MND, October 12, 2015 ~ It was last May when the highest jury award in mesh litigation was issued so far – $100 million to Deborah Barba and her husband.
Ms. Barba had been implanted with Boston Scientific’s Pinnacle Pelvic Floor Repair Kit as well as an Advantage Fit mid-urethral sling system.
See the Mesh New Desk story on the verdict here.
On October 9, Delaware Judge Mary M. Johnston was asked to grant a Defense motion for a new trial and to set aside the jury decision.
What Judge Johnston did grant was a reduction in the $75 million in punitive damages saying the amount “shocked the court’s conscience and sense of justice.”
Punitive damages were reduced to $7.5 million while Judge Johnston reduced the compensatory damages to $2.5 million bringing the total jury award to $10 million. Boston Scientific filed an appeal after the original verdict. [This story has been updated and corrected.]
See the jury questionnaire form here.
See the Judge’s decision here.
Judge Johnston said the Delaware jury was attentive and diligent during the two-week trial which featured the testimony of 15 experts.
The 51-year-old from Newark, Delaware, Ms. Barba sued manufacturer Boston Scientific for her permanent and serious injuries caused by the company’s Advantage Fit and Pinnacle transvaginal meshes. She was implanted in 2009 and has suffered significant complications and endured two surgeries that did not fully remove the devices.

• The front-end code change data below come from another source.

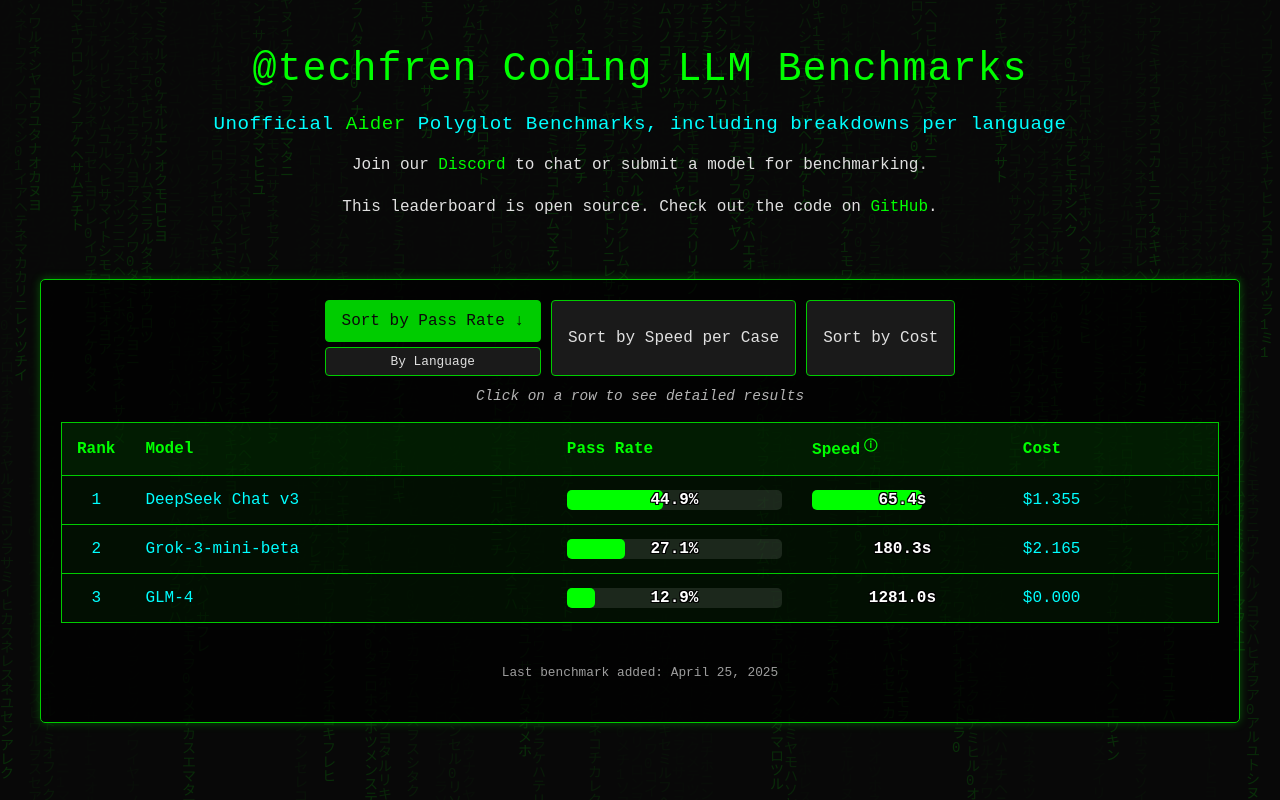
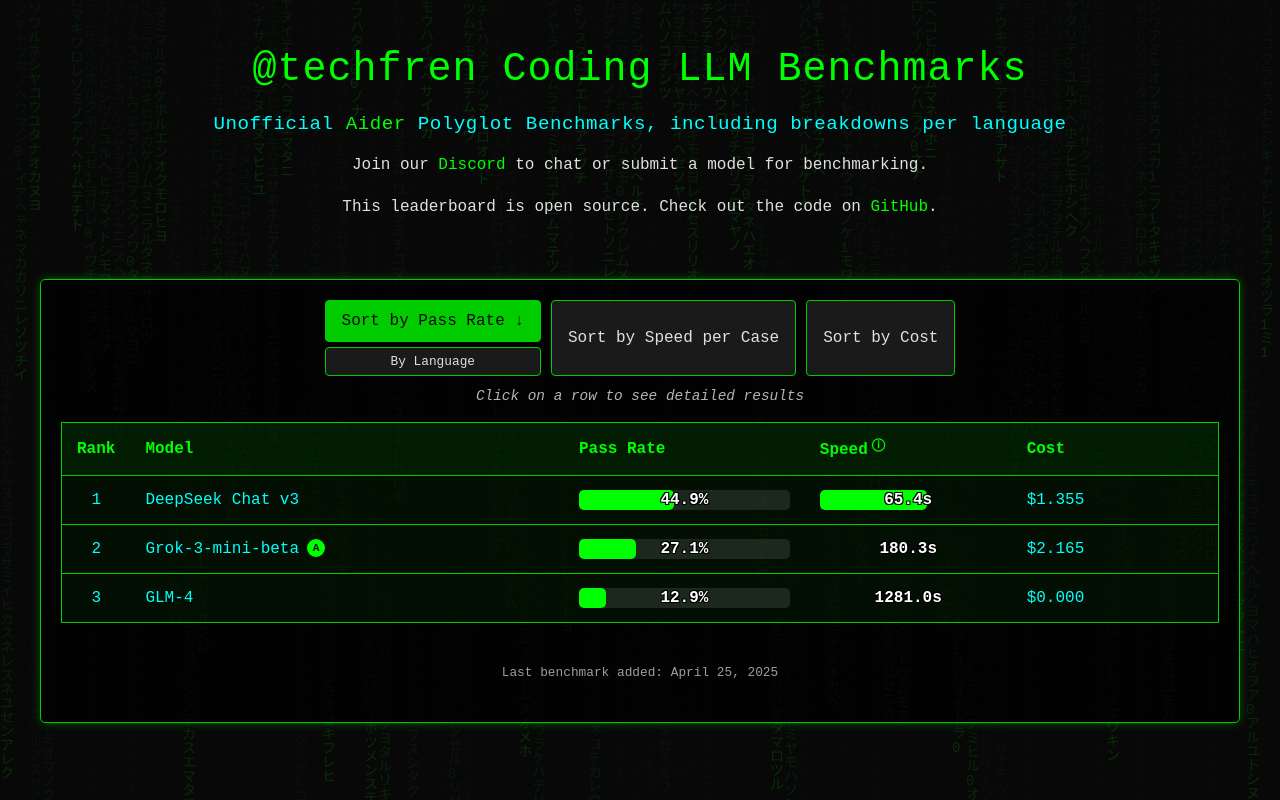
Before and after one commit to aj47/techfren-leaderboard, a Next.js app: page / in a window 1280 px wide. Built offline with nearby package versions, Linux system fonts and the light colour scheme.

Commit message:
Highlight architect-edit mode in leaderboard UI

```diff
--- a/src/app/globals.css
+++ b/src/app/globals.css
@@ -277,6 +277,23 @@
 
 .model {
   min-width: 200px;
+  position: relative;
+}
+
+.architect-badge {
+  display: inline-block;
+  background-color: var(--primary);
+  color: var(--background);
+  font-weight: bold;
+  font-size: 0.7rem;
+  width: 18px;
+  height: 18px;
+  line-height: 18px;
+  text-align: center;
+  border-radius: 50%;
+  margin-left: 8px;
+  vertical-align: middle;
+  cursor: help;
 }
 
 .passRate, .speed, .cost {
--- a/src/components/Leaderboard.tsx
+++ b/src/components/Leaderboard.tsx
@@ -283,7 +283,12 @@
                 onClick={() => showDetails(model)}
               >
                 <td className="rank">{index + 1}</td>
-                <td className="model">{model.name}</td>
+                <td className="model">
+                  {model.name}
+                  {model.details.edit_format === "architect" && (
+                    <span className="architect-badge" title="Architect mode with editor model">A</span>
+                  )}
+                </td>
                 <td className="passRate">
                   <div className="progress-bar">
                     {selectedLanguage ? (
--- a/src/components/ModelDetailModal.tsx
+++ b/src/components/ModelDetailModal.tsx
@@ -45,6 +45,28 @@
               <span className="detail-label">Model:</span>
               <span className="detail-value">{model.details.model}</span>
             </div>
+            <div className="detail-item">
+              <span className="detail-label">Edit Format:</span>
+              <span className="detail-value">{model.details.edit_format}</span>
+            </div>
+            {model.details.editor_model && (
+              <div className="detail-item">
+                <span className="detail-label">Editor Model:</span>
+                <span className="detail-value">{model.details.editor_model}</span>
+              </div>
+            )}
+            {model.details.editor_edit_format && (
+              <div className="detail-item">
+                <span className="detail-label">Editor Edit Format:</span>
+                <span className="detail-value">{model.details.editor_edit_format}</span>
+              </div>
+            )}
+            {model.details.reasoning_effort && (
+              <div className="detail-item">
+                <span className="detail-label">Reasoning Effort:</span>
+                <span className="detail-value">{model.details.reasoning_effort}</span>
+              </div>
+            )}
             <div className="detail-item">
               <span className="detail-label">Date:</span>
               <span className="detail-value">{model.details.date}</span>
--- a/src/utils/yamlLoader.ts
+++ b/src/utils/yamlLoader.ts
@@ -52,6 +52,11 @@
   avg_retries_per_test?: number;
   retry_rate_percent?: number;
   language_pass_rates?: LanguagePassRates;
+
+  // Architect mode fields
+  editor_model?: string;
+  editor_edit_format?: string;
+  reasoning_effort?: string;
 }
 
 export interface Model {
```
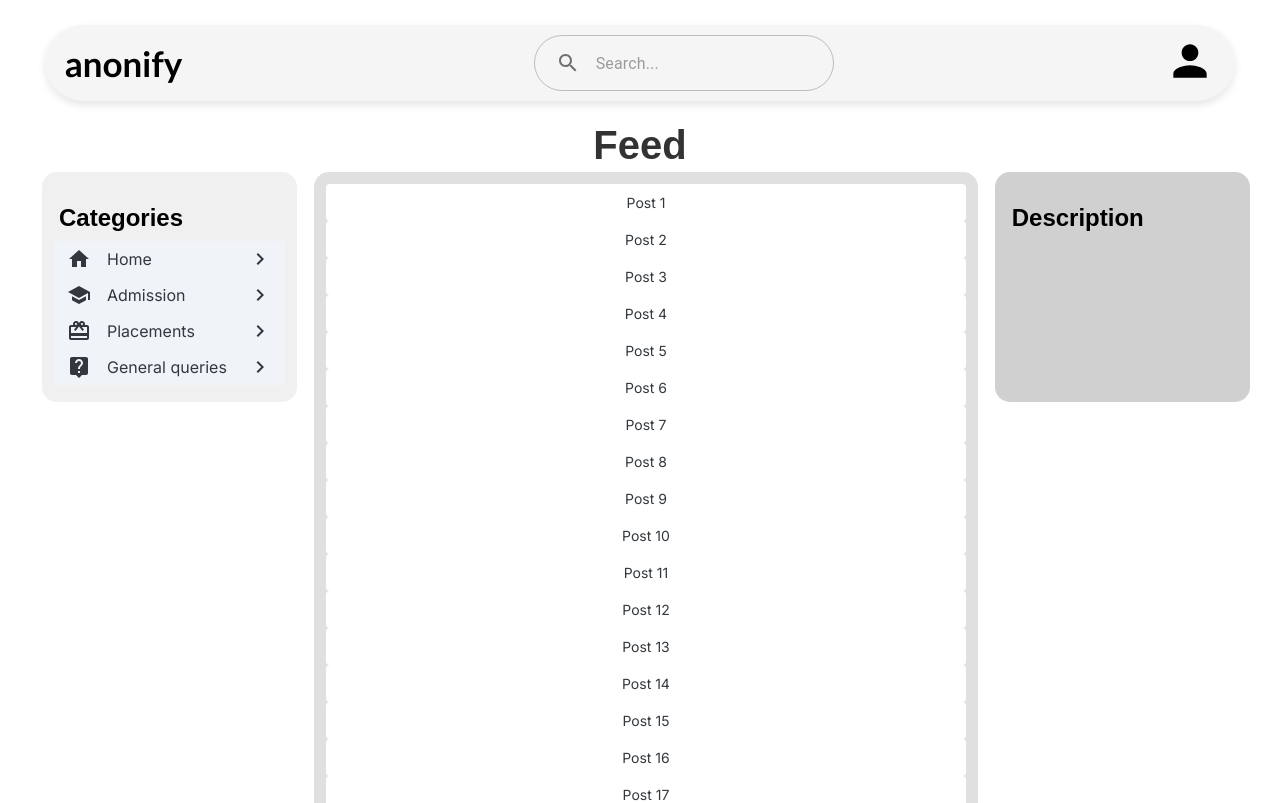
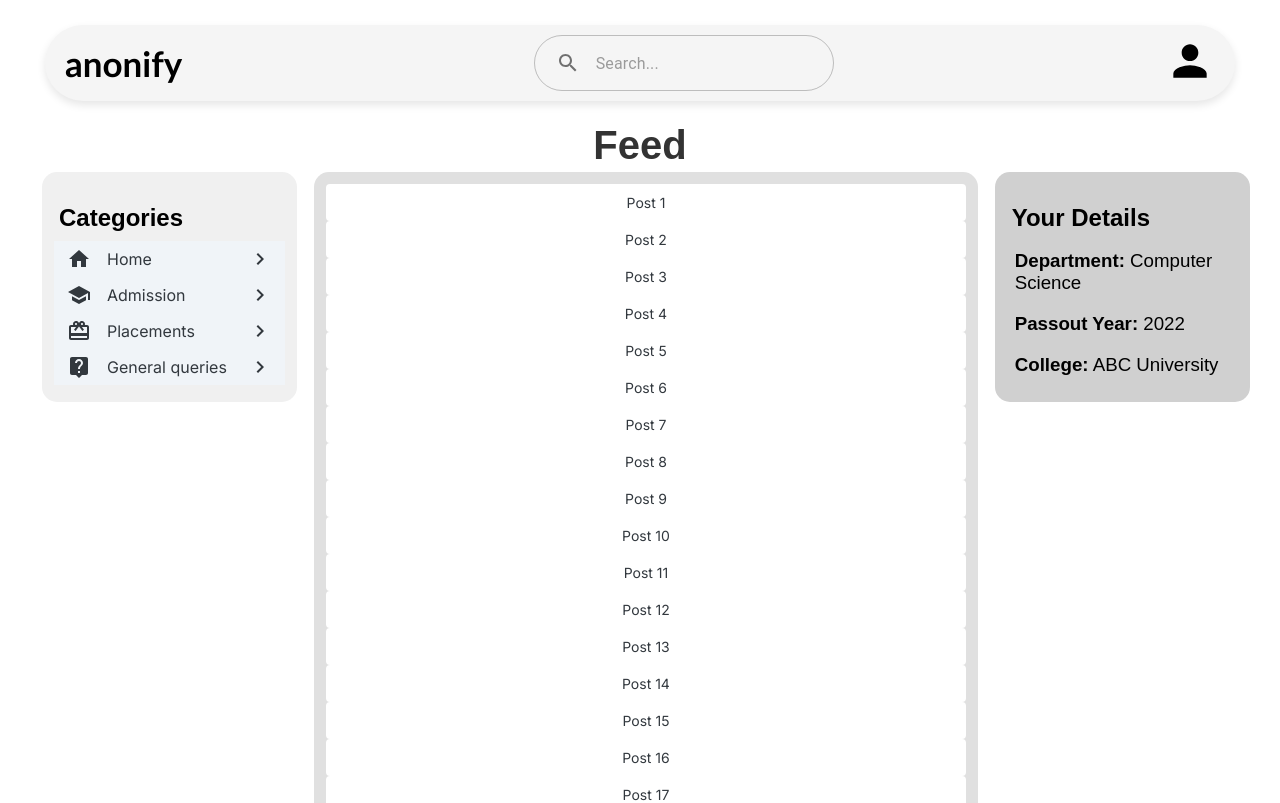
Before and after one commit to TirthNandha/anonify, a React (Create React App) app in the folder frontend/: page / in a window 1280 px wide. Shown: the top 803 px of the page. Built offline with nearby package versions, Linux system fonts and the light colour scheme; a web font is replaced by a local one.

Commit message:
chore: Add YourDetails component to display user details in Content component

```diff
--- a/frontend/src/Components/Content.jsx
+++ b/frontend/src/Components/Content.jsx
@@ -4,6 +4,7 @@ import Sheet from '@mui/joy/Sheet';
 import Grid from '@mui/joy/Grid';
 import '@fontsource/inter';
 import Categories from './Categories';
+import YourDetails from './YourDetails';
 
 
 const Item = styled(Sheet)(({ theme }) => ({
@@ -32,7 +33,8 @@ function Content() {
                     }
                 </Grid>
                 <Grid item xs={2.5} sx={{ height: '230px', backgroundColor: '#d0d0d0', borderRadius: '15px', marginLeft: '7px', position: 'sticky', top: "172px" }}>
-                <h2 style={{paddingLeft:"5px", marginBottom: 3}}>Description</h2>
+                <h2 style={{paddingLeft:"5px", marginBottom: 3}}>Your Details</h2>
+                <YourDetails />
                 </Grid>
             </Grid>
 
--- /dev/null
+++ b/frontend/src/Components/YourDetails.jsx
@@ -0,0 +1,27 @@
+import React from "react";
+
+function YourDetails() {
+    const department = "Computer Science";
+    const passoutYear = 2022;
+    const college = "ABC University";
+
+    return (
+        <div style={{paddingLeft: '8px'}}>
+            <h3>
+                <span style={{ color: "dark" }}>Department:</span>
+                <span style={{ fontWeight: "normal" }}> {department}</span>
+            </h3>
+            <h3>
+                <span style={{ color: "dark" }}>Passout Year:</span>
+                <span style={{ fontWeight: "normal" }}> {passoutYear}</span>
+            </h3>
+            <h3>
+                <span style={{ color: "dark" }}>College:</span>
+                <span style={{ fontWeight: "normal" }}> {college}</span>
+            </h3>
+        </div>
+
+    );
+}
+
+export default YourDetails;
```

The jury found Boston Scientific was negligent in its design and manufacture of the Pinnacle and Advantage Fit devices and that the warnings were insufficient to unsuspecting doctors and their patients.
The Advantage Fit remains on the market. Pinnacle was voluntarily recalled May 2011, three years after it was launched, after a growing body of adverse events or complications were coming in.
That voluntary recall is not something the jury is not allowed to hear in this case as both sides have agreed to motions to limit the scope of the trial. See background story, The Problem with Polypropylene.
In asking for a new trial, Boston Scientific claimed a “failure to warn” claim is barred by the learned intermediary defense. In other words, it is the doctor whose job it is to warned a patient since he or she is the “learned intermediary.”
Boston Scientific also claimed there was no evidence presented at trial that the company departed from manufacturing specifics. The Plaintiff failed to identify a safer alternative, the company claimed. These claims were denied.
Massachusetts law prohibits punitive damages in the absence of wrongful death or special statutory provisions, Boston Scientific claims. The case should have been tried in Massachusetts because that’s where the company is based.
The case is Deborah Barba v. Boston Scientific Corporation, Superior Court of the State of Delaware in and for New Castle County, C.A. No. N11C-08-050 MMJ.#